VANCOUVER, British Columbia -- Marc Crawford paid the price for failing to meet the high expectations he helped set with the Vancouver Canucks.
Touted as Stanley Cup contenders in September, the Canucks fired Crawford as coach on Tuesday after missing the playoffs for the first time in five seasons.
"We need some new energy, some new juice," general manager Dave Nonis said. "We felt our team needs a kick-start, that we haven't played with the fire we had been known for in the past. A change behind the bench was the first place to start."
Crawford was behind the Vancouver bench for seven seasons, leading it to the Northwest Division title in 2003-04. The Canucks entered this season expected to be one of the top teams in the Western Conference, but that didn't pan out.
The Canucks finished ninth with a 42-32-8 record, losing six of their last eight games to fall three points behind Edmonton for the final playoff spot.
Nonis was quick to point out that not all the blame should fall on Crawford, calling him "a great coach" and hinting player changes may follow.

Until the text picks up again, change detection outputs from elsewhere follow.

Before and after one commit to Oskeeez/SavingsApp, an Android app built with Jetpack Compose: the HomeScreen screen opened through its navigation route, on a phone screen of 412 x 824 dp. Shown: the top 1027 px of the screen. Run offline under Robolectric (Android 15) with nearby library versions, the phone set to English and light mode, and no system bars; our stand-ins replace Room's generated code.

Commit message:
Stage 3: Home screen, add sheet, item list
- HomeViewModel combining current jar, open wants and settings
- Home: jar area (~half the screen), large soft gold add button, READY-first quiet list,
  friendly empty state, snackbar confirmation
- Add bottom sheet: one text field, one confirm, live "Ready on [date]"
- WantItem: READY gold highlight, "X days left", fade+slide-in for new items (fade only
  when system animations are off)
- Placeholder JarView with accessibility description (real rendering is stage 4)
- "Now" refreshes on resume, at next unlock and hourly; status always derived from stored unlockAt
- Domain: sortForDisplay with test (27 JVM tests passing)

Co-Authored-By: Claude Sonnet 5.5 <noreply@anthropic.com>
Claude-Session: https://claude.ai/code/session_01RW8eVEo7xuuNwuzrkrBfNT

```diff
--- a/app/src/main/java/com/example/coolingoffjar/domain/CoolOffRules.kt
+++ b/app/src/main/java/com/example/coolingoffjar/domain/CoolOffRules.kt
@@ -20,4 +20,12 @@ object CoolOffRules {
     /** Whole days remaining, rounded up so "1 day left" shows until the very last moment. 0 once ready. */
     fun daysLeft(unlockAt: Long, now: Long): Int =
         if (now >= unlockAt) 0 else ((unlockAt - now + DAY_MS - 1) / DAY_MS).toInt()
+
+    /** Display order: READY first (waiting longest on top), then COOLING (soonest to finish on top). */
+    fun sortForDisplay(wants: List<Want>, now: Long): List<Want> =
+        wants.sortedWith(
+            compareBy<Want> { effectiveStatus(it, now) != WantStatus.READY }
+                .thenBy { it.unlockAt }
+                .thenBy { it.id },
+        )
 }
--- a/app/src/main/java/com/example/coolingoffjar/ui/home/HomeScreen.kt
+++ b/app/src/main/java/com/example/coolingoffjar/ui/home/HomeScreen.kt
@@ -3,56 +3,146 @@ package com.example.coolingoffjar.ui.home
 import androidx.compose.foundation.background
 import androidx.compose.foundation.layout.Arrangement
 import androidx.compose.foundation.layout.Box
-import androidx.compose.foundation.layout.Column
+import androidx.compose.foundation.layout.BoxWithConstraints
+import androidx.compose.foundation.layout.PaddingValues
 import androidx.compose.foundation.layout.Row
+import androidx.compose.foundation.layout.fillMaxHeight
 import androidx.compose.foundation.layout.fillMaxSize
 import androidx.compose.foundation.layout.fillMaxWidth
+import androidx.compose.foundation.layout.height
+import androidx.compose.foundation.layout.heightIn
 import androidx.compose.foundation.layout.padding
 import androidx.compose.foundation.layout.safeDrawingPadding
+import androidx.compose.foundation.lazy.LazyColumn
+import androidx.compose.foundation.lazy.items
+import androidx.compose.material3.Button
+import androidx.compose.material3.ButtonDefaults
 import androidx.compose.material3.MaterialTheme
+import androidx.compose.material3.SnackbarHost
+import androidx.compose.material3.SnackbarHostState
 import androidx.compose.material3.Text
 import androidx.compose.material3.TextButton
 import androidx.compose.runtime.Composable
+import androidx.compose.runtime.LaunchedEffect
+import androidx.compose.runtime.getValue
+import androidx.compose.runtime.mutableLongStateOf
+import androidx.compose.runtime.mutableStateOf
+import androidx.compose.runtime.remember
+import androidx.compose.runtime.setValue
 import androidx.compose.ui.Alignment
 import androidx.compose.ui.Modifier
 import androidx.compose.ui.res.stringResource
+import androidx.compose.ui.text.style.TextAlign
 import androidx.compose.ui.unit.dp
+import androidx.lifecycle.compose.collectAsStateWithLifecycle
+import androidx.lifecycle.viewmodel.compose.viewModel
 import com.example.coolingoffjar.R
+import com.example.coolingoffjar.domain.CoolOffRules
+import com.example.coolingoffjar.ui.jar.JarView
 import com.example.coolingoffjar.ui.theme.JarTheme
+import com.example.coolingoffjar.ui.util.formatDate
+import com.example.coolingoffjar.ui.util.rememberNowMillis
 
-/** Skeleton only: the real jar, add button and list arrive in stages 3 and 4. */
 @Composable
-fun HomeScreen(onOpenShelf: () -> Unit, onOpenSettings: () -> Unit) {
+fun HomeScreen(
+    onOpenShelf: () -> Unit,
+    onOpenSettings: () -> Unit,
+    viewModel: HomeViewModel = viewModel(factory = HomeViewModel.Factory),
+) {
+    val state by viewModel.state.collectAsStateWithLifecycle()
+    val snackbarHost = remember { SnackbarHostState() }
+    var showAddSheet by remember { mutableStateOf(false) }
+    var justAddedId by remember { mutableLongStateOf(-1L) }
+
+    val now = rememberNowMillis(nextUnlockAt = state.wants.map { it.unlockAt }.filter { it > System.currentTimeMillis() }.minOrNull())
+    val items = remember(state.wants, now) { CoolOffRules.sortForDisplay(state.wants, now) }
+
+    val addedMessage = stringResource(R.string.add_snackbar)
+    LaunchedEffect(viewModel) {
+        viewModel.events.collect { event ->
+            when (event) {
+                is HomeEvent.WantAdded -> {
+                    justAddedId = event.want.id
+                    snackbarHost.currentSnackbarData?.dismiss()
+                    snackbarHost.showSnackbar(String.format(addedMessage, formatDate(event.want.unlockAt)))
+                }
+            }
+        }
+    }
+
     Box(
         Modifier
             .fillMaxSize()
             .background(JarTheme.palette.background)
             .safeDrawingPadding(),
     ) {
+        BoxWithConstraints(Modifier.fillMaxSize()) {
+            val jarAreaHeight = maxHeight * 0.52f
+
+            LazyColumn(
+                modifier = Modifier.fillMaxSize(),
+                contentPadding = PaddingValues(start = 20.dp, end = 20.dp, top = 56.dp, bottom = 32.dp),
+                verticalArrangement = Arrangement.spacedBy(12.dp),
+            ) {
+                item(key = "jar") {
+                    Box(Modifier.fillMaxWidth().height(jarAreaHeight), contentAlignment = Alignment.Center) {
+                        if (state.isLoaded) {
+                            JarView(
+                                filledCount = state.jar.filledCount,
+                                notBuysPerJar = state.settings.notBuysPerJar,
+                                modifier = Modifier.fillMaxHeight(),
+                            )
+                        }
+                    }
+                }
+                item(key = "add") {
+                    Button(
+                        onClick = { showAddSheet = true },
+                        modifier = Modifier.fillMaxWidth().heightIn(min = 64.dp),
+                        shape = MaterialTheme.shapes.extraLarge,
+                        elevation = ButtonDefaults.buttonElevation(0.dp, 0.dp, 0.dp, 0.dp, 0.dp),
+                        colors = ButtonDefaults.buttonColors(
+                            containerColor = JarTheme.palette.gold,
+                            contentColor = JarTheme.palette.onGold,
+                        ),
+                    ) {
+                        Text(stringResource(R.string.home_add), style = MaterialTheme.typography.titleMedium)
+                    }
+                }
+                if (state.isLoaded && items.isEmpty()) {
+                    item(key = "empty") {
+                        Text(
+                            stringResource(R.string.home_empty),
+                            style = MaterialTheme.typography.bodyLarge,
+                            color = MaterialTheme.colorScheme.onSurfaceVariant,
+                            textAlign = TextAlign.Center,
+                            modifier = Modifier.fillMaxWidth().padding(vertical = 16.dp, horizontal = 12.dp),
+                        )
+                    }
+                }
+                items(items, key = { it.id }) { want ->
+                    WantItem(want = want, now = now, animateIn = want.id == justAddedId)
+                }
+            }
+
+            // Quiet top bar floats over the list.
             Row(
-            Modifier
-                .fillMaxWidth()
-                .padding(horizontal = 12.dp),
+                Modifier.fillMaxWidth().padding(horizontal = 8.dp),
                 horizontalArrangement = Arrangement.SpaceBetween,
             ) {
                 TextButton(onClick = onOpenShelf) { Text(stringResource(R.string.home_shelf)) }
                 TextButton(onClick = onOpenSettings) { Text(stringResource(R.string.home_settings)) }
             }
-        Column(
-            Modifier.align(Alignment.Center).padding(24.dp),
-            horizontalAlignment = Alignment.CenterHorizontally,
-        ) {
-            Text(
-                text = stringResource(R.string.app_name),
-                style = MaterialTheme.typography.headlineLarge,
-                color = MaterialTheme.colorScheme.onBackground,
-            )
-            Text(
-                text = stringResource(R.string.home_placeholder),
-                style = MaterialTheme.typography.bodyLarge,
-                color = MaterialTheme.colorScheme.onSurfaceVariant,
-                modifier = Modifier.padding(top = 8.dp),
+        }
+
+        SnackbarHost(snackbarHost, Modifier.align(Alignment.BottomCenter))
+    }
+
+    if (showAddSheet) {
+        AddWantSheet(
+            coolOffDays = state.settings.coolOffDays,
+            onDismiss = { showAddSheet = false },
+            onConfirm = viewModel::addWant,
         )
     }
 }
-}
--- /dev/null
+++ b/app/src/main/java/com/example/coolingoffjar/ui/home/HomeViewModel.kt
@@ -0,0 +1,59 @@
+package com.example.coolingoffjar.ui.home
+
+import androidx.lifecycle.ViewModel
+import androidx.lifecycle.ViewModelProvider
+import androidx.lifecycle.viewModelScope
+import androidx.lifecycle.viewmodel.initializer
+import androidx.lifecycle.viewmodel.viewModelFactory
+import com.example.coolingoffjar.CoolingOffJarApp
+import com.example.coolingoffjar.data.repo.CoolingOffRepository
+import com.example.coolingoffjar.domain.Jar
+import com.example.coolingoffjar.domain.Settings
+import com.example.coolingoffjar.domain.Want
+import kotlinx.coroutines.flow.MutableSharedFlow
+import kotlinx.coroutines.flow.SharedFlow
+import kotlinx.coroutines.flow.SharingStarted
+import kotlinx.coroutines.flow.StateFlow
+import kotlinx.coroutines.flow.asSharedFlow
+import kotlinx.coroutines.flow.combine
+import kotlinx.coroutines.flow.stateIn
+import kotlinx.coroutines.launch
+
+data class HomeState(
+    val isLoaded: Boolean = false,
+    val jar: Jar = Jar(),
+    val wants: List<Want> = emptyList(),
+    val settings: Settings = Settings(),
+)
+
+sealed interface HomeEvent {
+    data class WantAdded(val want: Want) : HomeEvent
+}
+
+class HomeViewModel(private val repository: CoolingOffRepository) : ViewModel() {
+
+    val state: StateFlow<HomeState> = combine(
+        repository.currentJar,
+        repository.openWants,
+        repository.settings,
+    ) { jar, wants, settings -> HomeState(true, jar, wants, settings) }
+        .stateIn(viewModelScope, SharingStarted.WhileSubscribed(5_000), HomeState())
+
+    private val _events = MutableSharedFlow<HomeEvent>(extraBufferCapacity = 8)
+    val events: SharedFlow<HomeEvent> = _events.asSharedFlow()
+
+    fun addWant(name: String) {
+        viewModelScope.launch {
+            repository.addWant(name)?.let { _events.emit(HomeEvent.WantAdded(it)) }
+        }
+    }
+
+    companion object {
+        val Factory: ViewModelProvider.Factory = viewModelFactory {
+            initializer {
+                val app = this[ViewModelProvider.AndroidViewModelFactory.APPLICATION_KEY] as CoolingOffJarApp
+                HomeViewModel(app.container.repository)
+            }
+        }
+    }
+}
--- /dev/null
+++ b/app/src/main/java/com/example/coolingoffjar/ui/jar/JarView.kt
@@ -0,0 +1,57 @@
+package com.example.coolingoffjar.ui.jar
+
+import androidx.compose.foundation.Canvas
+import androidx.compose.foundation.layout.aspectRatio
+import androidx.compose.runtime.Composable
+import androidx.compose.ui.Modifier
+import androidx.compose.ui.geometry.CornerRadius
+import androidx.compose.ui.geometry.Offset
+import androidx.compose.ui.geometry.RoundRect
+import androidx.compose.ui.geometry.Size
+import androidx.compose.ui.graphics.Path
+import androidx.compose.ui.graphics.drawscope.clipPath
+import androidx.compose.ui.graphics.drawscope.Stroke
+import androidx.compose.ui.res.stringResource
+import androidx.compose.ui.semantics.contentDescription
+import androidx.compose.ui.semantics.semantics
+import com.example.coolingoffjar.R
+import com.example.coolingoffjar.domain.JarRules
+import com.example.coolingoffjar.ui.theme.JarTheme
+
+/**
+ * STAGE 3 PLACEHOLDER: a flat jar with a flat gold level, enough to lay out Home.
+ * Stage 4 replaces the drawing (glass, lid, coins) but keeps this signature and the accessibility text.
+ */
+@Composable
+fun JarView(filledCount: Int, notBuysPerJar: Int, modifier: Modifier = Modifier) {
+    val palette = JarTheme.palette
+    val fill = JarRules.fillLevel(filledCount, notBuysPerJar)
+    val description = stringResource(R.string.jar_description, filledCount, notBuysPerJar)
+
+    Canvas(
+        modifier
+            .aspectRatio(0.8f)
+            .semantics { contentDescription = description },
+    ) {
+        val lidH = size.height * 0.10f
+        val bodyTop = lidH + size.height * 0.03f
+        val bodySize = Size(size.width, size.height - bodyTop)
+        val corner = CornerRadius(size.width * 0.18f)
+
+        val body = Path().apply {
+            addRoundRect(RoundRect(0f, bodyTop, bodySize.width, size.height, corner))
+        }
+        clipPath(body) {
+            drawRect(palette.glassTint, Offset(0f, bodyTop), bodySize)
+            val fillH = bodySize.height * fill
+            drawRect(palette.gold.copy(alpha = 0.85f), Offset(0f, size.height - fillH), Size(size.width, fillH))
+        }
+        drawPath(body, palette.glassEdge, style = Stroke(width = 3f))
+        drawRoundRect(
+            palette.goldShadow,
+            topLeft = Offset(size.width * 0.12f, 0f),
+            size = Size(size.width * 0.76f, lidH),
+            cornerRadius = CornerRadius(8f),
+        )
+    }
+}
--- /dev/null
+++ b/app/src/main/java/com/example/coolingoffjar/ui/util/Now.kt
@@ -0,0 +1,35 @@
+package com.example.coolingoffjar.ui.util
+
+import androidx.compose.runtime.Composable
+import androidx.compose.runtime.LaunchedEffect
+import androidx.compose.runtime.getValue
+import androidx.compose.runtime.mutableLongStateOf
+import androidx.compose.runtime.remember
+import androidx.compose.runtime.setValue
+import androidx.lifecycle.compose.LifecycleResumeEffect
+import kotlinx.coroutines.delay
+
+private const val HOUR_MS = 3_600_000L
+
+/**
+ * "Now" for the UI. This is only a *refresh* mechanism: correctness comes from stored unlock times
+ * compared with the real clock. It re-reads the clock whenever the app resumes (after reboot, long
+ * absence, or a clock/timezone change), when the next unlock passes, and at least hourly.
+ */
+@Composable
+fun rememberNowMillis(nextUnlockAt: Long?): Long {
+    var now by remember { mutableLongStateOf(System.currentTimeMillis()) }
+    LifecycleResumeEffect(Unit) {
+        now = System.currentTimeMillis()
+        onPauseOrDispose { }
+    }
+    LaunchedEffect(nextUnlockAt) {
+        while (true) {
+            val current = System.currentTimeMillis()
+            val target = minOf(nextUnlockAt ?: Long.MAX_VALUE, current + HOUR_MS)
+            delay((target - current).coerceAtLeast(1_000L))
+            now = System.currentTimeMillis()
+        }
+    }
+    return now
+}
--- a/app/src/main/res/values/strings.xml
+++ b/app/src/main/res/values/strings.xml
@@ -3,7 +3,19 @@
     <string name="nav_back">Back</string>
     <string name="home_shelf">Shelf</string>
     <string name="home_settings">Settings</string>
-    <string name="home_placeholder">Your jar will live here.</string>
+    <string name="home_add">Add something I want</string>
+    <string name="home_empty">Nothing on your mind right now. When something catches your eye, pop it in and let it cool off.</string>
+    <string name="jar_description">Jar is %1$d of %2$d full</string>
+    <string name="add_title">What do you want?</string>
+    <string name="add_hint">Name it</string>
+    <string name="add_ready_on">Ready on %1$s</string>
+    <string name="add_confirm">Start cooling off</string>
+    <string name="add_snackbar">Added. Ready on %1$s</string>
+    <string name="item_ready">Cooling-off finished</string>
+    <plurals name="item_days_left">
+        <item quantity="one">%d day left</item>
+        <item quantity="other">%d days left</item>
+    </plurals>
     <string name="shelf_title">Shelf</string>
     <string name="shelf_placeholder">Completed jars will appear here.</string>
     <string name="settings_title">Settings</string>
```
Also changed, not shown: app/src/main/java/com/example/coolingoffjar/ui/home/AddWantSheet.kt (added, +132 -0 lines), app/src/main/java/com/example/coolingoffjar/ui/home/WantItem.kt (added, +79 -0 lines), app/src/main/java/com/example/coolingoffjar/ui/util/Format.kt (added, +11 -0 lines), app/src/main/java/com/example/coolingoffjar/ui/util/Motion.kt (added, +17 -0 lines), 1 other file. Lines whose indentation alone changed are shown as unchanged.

"I want to make it clear this does not absolve the players for their part in this season," Nonis said. "In no way does this mean there will be no further changes. No way. The fact is there is a lot of blame to be spread around and a lot of it falls on the shoulders of people that were in that locker room."
Crawford, who led the Colorado Avalanche to a Stanley Cup in 1996, finished with a 246-197-70 record in Vancouver but only won one series in four trips to the playoffs. The Canucks twice lost a Game 7 on home ice under his leadership.
With a playoff berth on the line this year, the Canucks struggled defensively, blowing leads in back-to-back games against San Jose to seal their fate. And there were too many nights earlier in the season when they were simply outworked.
"If you want to use the words tuned out or didn't buy in, use whatever phrase you want, the fact is there were too many nights it happened," Nonis said. "It wasn't because the message wasn't correct. It was because in some cases certain players weren't listening to that message."
Crawford, who had one year left on his contract, has 411 career NHL wins and became the third-youngest coach to win 400 career games on Feb. 3 -- 10 days before his 45th birthday. Only Hall of Fame coaches Scotty Bowman and Glen Sather were younger when they hit that mark.
Crawford played every game of his nine-year pro career in the Canucks' organization, finishing with 19 goals and 31 assists in 176 NHL games. He began his NHL coaching career in Quebec in 1994-95, becoming the youngest to win the Jack Adams Award as coach of the year that season.
He took over a Vancouver team midway through the 1998-99 season that had missed the playoffs three straight seasons. They went from 58 to 83 points the following season, just missing the postseason before breaking through in 2000-01, the start of four straight playoff appearances.
"His legacy is one of resurrection," Nonis said. "He gave us credibility when we didn't have any. He'll go down as one of the best coaches who ever coached here."
Crawford was also the head coach of Team Canada in the 1998 Nagano Olympics.